▸ AIM OF THE TASK
The answer should be an exact copy of the data.

▸ RECORDS FOR THE TASK
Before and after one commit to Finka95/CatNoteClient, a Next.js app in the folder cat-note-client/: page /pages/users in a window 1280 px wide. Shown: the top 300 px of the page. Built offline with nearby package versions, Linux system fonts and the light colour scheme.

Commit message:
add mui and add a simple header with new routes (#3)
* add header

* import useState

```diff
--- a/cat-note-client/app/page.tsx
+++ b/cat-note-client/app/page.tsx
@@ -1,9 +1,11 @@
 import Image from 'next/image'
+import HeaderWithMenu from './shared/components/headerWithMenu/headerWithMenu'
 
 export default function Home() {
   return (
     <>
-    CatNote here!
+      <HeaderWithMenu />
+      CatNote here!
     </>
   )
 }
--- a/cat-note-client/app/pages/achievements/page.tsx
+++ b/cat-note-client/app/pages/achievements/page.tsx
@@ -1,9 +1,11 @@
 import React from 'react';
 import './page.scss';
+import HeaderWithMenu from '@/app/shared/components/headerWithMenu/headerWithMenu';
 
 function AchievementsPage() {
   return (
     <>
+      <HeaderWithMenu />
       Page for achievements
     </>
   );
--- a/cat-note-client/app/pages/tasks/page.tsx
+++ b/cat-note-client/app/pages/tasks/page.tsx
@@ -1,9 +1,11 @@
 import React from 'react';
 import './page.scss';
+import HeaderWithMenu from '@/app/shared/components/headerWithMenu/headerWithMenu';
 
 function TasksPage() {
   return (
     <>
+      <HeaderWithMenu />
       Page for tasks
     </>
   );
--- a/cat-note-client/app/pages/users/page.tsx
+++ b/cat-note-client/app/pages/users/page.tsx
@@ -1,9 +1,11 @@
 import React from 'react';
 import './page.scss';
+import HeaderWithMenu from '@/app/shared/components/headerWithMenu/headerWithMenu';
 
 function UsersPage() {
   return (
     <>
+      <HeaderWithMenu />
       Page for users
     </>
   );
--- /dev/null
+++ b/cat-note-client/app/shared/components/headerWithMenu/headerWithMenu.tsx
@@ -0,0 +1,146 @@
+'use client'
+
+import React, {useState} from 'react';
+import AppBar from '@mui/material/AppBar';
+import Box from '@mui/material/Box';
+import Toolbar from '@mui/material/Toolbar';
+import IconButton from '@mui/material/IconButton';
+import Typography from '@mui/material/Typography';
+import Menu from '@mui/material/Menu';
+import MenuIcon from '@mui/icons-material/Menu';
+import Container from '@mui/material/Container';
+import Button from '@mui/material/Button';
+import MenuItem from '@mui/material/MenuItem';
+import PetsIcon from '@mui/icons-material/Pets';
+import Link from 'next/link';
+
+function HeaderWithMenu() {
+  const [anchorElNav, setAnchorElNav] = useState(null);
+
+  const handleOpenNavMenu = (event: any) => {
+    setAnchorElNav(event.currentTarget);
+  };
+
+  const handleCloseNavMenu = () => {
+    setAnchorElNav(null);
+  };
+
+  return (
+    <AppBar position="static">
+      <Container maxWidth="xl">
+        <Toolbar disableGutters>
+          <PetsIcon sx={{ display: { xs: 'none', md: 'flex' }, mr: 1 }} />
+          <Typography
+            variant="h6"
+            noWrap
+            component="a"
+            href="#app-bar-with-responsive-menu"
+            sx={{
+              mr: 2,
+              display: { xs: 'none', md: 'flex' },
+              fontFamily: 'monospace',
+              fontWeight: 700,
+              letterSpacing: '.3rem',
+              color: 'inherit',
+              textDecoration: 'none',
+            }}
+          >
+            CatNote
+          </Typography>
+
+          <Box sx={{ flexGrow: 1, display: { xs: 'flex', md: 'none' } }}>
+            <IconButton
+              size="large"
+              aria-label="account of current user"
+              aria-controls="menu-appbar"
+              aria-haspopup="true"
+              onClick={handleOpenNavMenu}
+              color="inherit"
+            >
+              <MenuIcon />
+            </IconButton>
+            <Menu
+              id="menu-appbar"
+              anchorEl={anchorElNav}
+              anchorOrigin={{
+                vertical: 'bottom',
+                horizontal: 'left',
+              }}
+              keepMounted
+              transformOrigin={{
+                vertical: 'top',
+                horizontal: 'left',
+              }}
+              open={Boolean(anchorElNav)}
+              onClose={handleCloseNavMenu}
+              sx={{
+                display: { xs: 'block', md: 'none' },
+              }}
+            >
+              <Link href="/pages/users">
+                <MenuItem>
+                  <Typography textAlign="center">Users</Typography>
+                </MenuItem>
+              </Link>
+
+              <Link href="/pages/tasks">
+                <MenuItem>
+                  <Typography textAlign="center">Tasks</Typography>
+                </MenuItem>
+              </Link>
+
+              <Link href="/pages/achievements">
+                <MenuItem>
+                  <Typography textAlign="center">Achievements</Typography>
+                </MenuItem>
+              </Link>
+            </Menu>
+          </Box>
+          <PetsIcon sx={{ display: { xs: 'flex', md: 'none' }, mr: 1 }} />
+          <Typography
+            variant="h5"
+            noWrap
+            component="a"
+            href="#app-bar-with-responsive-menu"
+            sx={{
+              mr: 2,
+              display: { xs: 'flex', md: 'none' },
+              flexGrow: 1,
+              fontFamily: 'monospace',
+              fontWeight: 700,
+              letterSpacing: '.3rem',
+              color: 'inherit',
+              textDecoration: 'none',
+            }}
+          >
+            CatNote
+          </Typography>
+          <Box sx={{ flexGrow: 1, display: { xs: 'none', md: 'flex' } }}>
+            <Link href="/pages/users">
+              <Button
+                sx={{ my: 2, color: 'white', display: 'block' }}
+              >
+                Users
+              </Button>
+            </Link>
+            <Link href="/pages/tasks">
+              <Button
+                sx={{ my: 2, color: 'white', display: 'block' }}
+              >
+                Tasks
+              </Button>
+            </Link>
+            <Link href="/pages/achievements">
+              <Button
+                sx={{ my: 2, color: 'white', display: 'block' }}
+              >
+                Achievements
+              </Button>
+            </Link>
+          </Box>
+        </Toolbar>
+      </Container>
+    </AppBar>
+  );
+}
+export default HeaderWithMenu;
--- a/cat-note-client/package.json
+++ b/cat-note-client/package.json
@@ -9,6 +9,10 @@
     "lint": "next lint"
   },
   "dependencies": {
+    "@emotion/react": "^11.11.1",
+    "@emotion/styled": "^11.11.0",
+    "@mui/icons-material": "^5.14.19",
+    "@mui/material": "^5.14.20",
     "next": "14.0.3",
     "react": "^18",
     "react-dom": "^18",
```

▸ TASK RESPONSE
Before and after one commit to Finka95/CatNoteClient, a Next.js app in the folder cat-note-client/: page /pages/users in a window 1280 px wide. Shown: the top 300 px of the page. Built offline with nearby package versions, Linux system fonts and the light colour scheme.

Commit message:
add mui and add a simple header with new routes (#3)
* add header

* import useState

```diff
--- a/cat-note-client/app/page.tsx
+++ b/cat-note-client/app/page.tsx
@@ -1,9 +1,11 @@
 import Image from 'next/image'
+import HeaderWithMenu from './shared/components/headerWithMenu/headerWithMenu'
 
 export default function Home() {
   return (
     <>
-    CatNote here!
+      <HeaderWithMenu />
+      CatNote here!
     </>
   )
 }
--- a/cat-note-client/app/pages/achievements/page.tsx
+++ b/cat-note-client/app/pages/achievements/page.tsx
@@ -1,9 +1,11 @@
 import React from 'react';
 import './page.scss';
+import HeaderWithMenu from '@/app/shared/components/headerWithMenu/headerWithMenu';
 
 function AchievementsPage() {
   return (
     <>
+      <HeaderWithMenu />
       Page for achievements
     </>
   );
--- a/cat-note-client/app/pages/tasks/page.tsx
+++ b/cat-note-client/app/pages/tasks/page.tsx
@@ -1,9 +1,11 @@
 import React from 'react';
 import './page.scss';
+import HeaderWithMenu from '@/app/shared/components/headerWithMenu/headerWithMenu';
 
 function TasksPage() {
   return (
     <>
+      <HeaderWithMenu />
       Page for tasks
     </>
   );
--- a/cat-note-client/app/pages/users/page.tsx
+++ b/cat-note-client/app/pages/users/page.tsx
@@ -1,9 +1,11 @@
 import React from 'react';
 import './page.scss';
+import HeaderWithMenu from '@/app/shared/components/headerWithMenu/headerWithMenu';
 
 function UsersPage() {
   return (
     <>
+      <HeaderWithMenu />
       Page for users
     </>
   );
--- /dev/null
+++ b/cat-note-client/app/shared/components/headerWithMenu/headerWithMenu.tsx
@@ -0,0 +1,146 @@
+'use client'
+
+import React, {useState} from 'react';
+import AppBar from '@mui/material/AppBar';
+import Box from '@mui/material/Box';
+import Toolbar from '@mui/material/Toolbar';
+import IconButton from '@mui/material/IconButton';
+import Typography from '@mui/material/Typography';
+import Menu from '@mui/material/Menu';
+import MenuIcon from '@mui/icons-material/Menu';
+import Container from '@mui/material/Container';
+import Button from '@mui/material/Button';
+import MenuItem from '@mui/material/MenuItem';
+import PetsIcon from '@mui/icons-material/Pets';
+import Link from 'next/link';
+
+function HeaderWithMenu() {
+  const [anchorElNav, setAnchorElNav] = useState(null);
+
+  const handleOpenNavMenu = (event: any) => {
+    setAnchorElNav(event.currentTarget);
+  };
+
+  const handleCloseNavMenu = () => {
+    setAnchorElNav(null);
+  };
+
+  return (
+    <AppBar position="static">
+      <Container maxWidth="xl">
+        <Toolbar disableGutters>
+          <PetsIcon sx={{ display: { xs: 'none', md: 'flex' }, mr: 1 }} />
+          <Typography
+            variant="h6"
+            noWrap
+            component="a"
+            href="#app-bar-with-responsive-menu"
+            sx={{
+              mr: 2,
+              display: { xs: 'none', md: 'flex' },
+              fontFamily: 'monospace',
+              fontWeight: 700,
+              letterSpacing: '.3rem',
+              color: 'inherit',
+              textDecoration: 'none',
+            }}
+          >
+            CatNote
+          </Typography>
+
+          <Box sx={{ flexGrow: 1, display: { xs: 'flex', md: 'none' } }}>
+            <IconButton
+              size="large"
+              aria-label="account of current user"
+              aria-controls="menu-appbar"
+              aria-haspopup="true"
+              onClick={handleOpenNavMenu}
+              color="inherit"
+            >
+              <MenuIcon />
+            </IconButton>
+            <Menu
+              id="menu-appbar"
+              anchorEl={anchorElNav}
+              anchorOrigin={{
+                vertical: 'bottom',
+                horizontal: 'left',
+              }}
+              keepMounted
+              transformOrigin={{
+                vertical: 'top',
+                horizontal: 'left',
+              }}
+              open={Boolean(anchorElNav)}
+              onClose={handleCloseNavMenu}
+              sx={{
+                display: { xs: 'block', md: 'none' },
+              }}
+            >
+              <Link href="/pages/users">
+                <MenuItem>
+                  <Typography textAlign="center">Users</Typography>
+                </MenuItem>
+              </Link>
+
+              <Link href="/pages/tasks">
+                <MenuItem>
+                  <Typography textAlign="center">Tasks</Typography>
+                </MenuItem>
+              </Link>
+
+              <Link href="/pages/achievements">
+                <MenuItem>
+                  <Typography textAlign="center">Achievements</Typography>
+                </MenuItem>
+              </Link>
+            </Menu>
+          </Box>
+          <PetsIcon sx={{ display: { xs: 'flex', md: 'none' }, mr: 1 }} />
+          <Typography
+            variant="h5"
+            noWrap
+            component="a"
+            href="#app-bar-with-responsive-menu"
+            sx={{
+              mr: 2,
+              display: { xs: 'flex', md: 'none' },
+              flexGrow: 1,
+              fontFamily: 'monospace',
+              fontWeight: 700,
+              letterSpacing: '.3rem',
+              color: 'inherit',
+              textDecoration: 'none',
+            }}
+          >
+            CatNote
+          </Typography>
+          <Box sx={{ flexGrow: 1, display: { xs: 'none', md: 'flex' } }}>
+            <Link href="/pages/users">
+              <Button
+                sx={{ my: 2, color: 'white', display: 'block' }}
+              >
+                Users
+              </Button>
+            </Link>
+            <Link href="/pages/tasks">
+              <Button
+                sx={{ my: 2, color: 'white', display: 'block' }}
+              >
+                Tasks
+              </Button>
+            </Link>
+            <Link href="/pages/achievements">
+              <Button
+                sx={{ my: 2, color: 'white', display: 'block' }}
+              >
+                Achievements
+              </Button>
+            </Link>
+          </Box>
+        </Toolbar>
+      </Container>
+    </AppBar>
+  );
+}
+export default HeaderWithMenu;
--- a/cat-note-client/package.json
+++ b/cat-note-client/package.json
@@ -9,6 +9,10 @@
     "lint": "next lint"
   },
   "dependencies": {
+    "@emotion/react": "^11.11.1",
+    "@emotion/styled": "^11.11.0",
+    "@mui/icons-material": "^5.14.19",
+    "@mui/material": "^5.14.20",
     "next": "14.0.3",
     "react": "^18",
     "react-dom": "^18",
```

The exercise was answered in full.